Operations management is an area of management concerned with designing and controlling the process of production and redesigning business operations in the production of goods or services. It involves the responsibility of ensuring that business operations are efficient in terms of using as few resources as evolution of operations management pdf and effective in terms of meeting customer requirements. Operations produce products, manage quality and creates service.

Operation management covers sectors like banking systems, hospitals, companies, working with suppliers, customers, and using technology. Operations is one of the major functions in an organization along with supply chains, marketing, finance and human resources. The operations function requires management of both the strategic and day-to-day production of goods and services.

Ford Motor car assembly line: the classical example of a manufacturing production system. In managing manufacturing or service operations several types of decisions are made including operations strategy, product design, process design, quality management, capacity, facilities planning, production planning and inventory control. Each of these requires an ability to analyze the current situation and find better solutions to improve the effectiveness and efficiency of manufacturing or service operations.

Operations management studies both manufacturing and services. The history of production and operation systems began around 5000 B. Sumerian priests developed the ancient system of recording inventories, loans, taxes, and business transactions.

The next major historical application of operation systems occurred in 4000 B. It was during this time that the Egyptians started using planning, organization, and control in large projects such as the construction of the pyramids.
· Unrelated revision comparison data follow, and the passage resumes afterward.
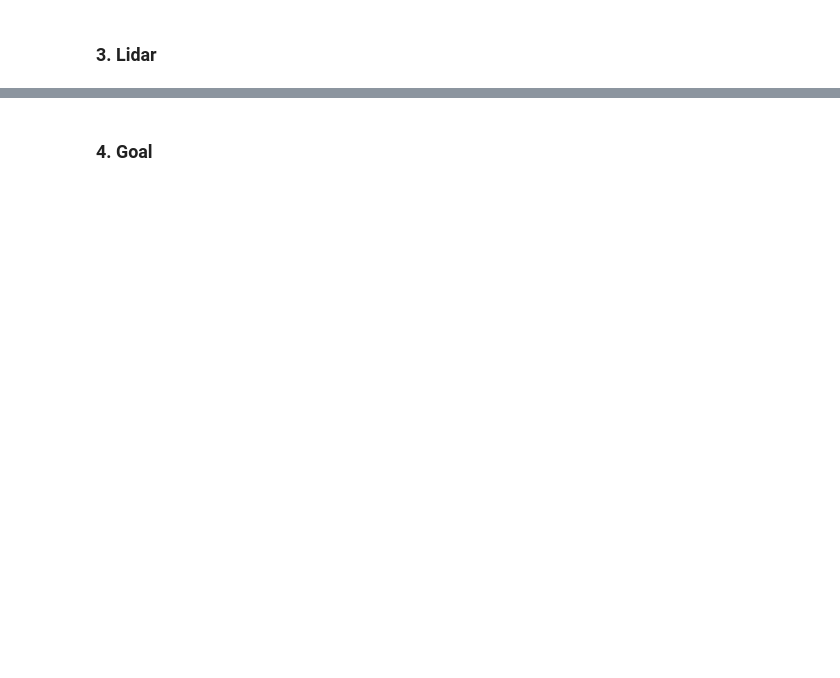
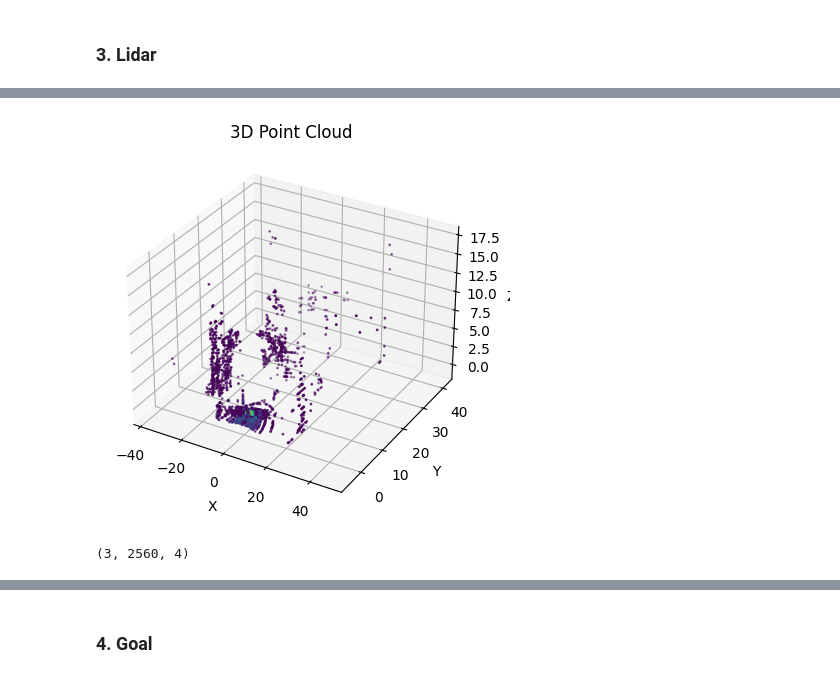
Before and after one commit to gonzal0lguin/fcfm_navigation_dataset, a Jupyter notebook: panther_data.ipynb, the cells around one changed output, grey strips where cells are left out. Cells and saved outputs as stored; diff of their text form; code cells hidden in the pictures; blank space fills up the shorter version.

```diff
--- a/panther_data.ipynb
+++ b/panther_data.ipynb
@@ -376,18 +562,23 @@ def _process_lidar(points, voxel_size=0.08, max_points=5120):
     return means
 # %%
 import pickle
-with open('/home/tesistas/Desktop/GONZALO/gnd_dataset/local_map_files_120/bb/1110_0.pkl', 'rb') as f:
+with open('/home/tesistas/Desktop/GONZALO/datasets/gnd_dataset/local_map_files_120/cucu/20_0.pkl', 'rb') as f:
     data = pickle.load(f)
 
-pcl = data['lidar'][0]
+pcl = data['lidar_dn'][0]
 # pcl = _process_lidar(pcl)
 ax = plt.figure().add_subplot(projection='3d')
 ax.scatter3D(pcl[:, 0], pcl[:, 1], pcl[:, 2], s=1, c=pcl[:, 3])
 ax.set_xlabel('X')
 ax.set_ylabel('Y')
 ax.set_zlabel('Z')
 ax.set_title('3D Point Cloud')
 plt.show()
+
+data['lidar_dn'].shape
+# %% [output]
+[figure, added]
+(3, 2560, 4)
 # %%
 plt.hist((pcl[:, 3] - pcl[:, 3].mean()) / pcl[:, 3].std())
 
```
Also changed, not shown: parts of 36 cells of this notebook, 4 other files.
It follows, therefore, as a matter of course, that he who devotes himself to a very highly specialized line of work is bound to do it in the best possible manner.

In the Middle Ages, kings and queens ruled over large areas of land. Loyal noblemen maintained large sections of the monarch’s territory.
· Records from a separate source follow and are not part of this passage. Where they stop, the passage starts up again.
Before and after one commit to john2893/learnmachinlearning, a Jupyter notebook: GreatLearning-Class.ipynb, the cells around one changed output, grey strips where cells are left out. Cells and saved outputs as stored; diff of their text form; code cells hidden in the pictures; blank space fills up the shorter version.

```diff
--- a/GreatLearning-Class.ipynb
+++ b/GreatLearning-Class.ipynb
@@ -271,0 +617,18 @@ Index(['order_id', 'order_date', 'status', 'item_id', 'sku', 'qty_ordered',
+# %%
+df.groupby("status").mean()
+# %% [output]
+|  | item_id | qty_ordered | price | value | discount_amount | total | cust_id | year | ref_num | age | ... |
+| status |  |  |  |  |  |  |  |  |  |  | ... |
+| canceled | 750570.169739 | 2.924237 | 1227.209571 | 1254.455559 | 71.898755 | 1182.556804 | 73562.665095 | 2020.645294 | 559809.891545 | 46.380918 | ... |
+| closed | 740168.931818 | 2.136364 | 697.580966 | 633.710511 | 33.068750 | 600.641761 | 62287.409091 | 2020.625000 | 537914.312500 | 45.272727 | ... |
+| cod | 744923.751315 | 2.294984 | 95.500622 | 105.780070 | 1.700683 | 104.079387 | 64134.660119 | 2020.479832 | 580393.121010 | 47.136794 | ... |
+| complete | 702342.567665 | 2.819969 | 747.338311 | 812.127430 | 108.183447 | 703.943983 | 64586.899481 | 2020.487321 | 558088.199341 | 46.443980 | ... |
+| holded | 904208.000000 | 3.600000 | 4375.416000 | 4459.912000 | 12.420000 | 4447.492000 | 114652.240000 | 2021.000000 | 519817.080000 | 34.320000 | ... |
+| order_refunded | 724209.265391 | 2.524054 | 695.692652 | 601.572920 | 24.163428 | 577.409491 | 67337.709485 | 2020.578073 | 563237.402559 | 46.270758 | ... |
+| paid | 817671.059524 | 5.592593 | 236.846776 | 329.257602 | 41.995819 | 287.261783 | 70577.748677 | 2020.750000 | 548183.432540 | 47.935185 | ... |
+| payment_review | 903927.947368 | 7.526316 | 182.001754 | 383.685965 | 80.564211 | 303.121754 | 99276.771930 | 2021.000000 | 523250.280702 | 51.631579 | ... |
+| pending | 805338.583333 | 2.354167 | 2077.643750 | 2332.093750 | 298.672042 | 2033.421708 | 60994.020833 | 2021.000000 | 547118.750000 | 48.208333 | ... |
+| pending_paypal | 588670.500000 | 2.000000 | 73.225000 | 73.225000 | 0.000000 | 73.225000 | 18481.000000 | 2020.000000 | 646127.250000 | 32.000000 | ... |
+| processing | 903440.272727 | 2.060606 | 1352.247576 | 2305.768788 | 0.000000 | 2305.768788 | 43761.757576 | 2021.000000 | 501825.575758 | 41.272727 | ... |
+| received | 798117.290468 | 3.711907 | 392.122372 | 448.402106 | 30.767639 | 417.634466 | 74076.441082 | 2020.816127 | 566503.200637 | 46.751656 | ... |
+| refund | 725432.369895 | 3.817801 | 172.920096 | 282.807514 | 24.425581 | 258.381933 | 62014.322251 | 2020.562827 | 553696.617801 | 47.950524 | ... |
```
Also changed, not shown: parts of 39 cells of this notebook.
This hierarchical organization in which people were divided into classes based on social position and wealth became known as the feudal system. In the feudal system, vassals and serfs produced for themselves and people of higher classes by using the ruler’s land and resources. Although a large part of labor was employed in agriculture, artisans contributed to economic output and formed guilds. The guild system, operating mainly between 1100 and 1500, consisted of two types: merchant guilds, who bought and sold goods, and craft guilds, which made goods.

Although guilds were regulated as to the quality of work performed, the resulting system was rather rigid, shoemakers, for example, were prohibited from tanning hides. Services were also performed in the Middle Ages by servants.
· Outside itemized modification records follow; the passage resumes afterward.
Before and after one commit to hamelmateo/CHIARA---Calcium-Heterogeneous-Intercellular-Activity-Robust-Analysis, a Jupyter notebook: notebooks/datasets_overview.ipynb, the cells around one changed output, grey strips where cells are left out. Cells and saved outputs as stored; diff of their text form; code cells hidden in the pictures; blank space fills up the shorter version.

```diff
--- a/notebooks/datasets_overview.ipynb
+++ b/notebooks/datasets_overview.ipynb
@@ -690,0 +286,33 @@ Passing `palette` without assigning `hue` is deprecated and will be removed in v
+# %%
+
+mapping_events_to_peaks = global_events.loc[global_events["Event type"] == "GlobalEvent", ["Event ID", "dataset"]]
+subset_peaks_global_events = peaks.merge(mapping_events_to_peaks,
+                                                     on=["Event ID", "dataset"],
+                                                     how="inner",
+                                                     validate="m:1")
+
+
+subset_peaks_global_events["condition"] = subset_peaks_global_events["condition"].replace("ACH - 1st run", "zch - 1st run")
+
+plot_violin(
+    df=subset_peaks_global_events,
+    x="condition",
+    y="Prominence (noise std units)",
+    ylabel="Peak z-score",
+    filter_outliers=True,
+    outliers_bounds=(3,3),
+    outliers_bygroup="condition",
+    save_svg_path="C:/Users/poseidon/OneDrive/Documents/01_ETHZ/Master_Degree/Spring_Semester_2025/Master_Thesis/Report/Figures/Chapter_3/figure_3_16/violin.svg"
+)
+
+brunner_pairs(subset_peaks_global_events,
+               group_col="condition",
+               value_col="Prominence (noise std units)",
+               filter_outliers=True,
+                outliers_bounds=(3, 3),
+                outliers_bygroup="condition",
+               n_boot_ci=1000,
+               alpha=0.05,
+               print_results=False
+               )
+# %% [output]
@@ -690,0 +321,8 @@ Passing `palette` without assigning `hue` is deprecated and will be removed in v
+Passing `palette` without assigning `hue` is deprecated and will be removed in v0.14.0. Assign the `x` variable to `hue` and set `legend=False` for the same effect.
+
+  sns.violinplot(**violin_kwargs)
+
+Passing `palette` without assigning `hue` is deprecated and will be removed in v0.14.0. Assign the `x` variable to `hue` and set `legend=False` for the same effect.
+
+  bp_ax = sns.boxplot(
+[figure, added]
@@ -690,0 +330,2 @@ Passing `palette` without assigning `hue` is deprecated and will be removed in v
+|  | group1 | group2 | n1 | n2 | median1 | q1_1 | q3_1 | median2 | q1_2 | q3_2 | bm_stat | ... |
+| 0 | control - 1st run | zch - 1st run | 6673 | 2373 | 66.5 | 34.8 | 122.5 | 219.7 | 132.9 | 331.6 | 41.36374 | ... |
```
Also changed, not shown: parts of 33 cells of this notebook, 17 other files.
They provided service to the nobility for cooking, cleaning and entertainment. Court jesters were service providers.

The medieval army could also be considered a service since they defended the nobility. The industrial revolution was facilitated by two elements: interchangeability of parts and division of labor. Division of labor has always been a feature from the beginning of civilization, the extent to which the division is carried out varied considerably depending on period and location.

Compared to the Middle Ages, the Renaissance and the Age of Discovery were characterized by a greater specialization in labor, one of the characteristics of growing European cities and trade. It was in the late eighteenth century that Eli Whitney popularized the concept of interchangeability of parts when he manufactured 10,000 muskets. Interchangeability of parts allowed the mass production of parts independent of the final products in which they would be used.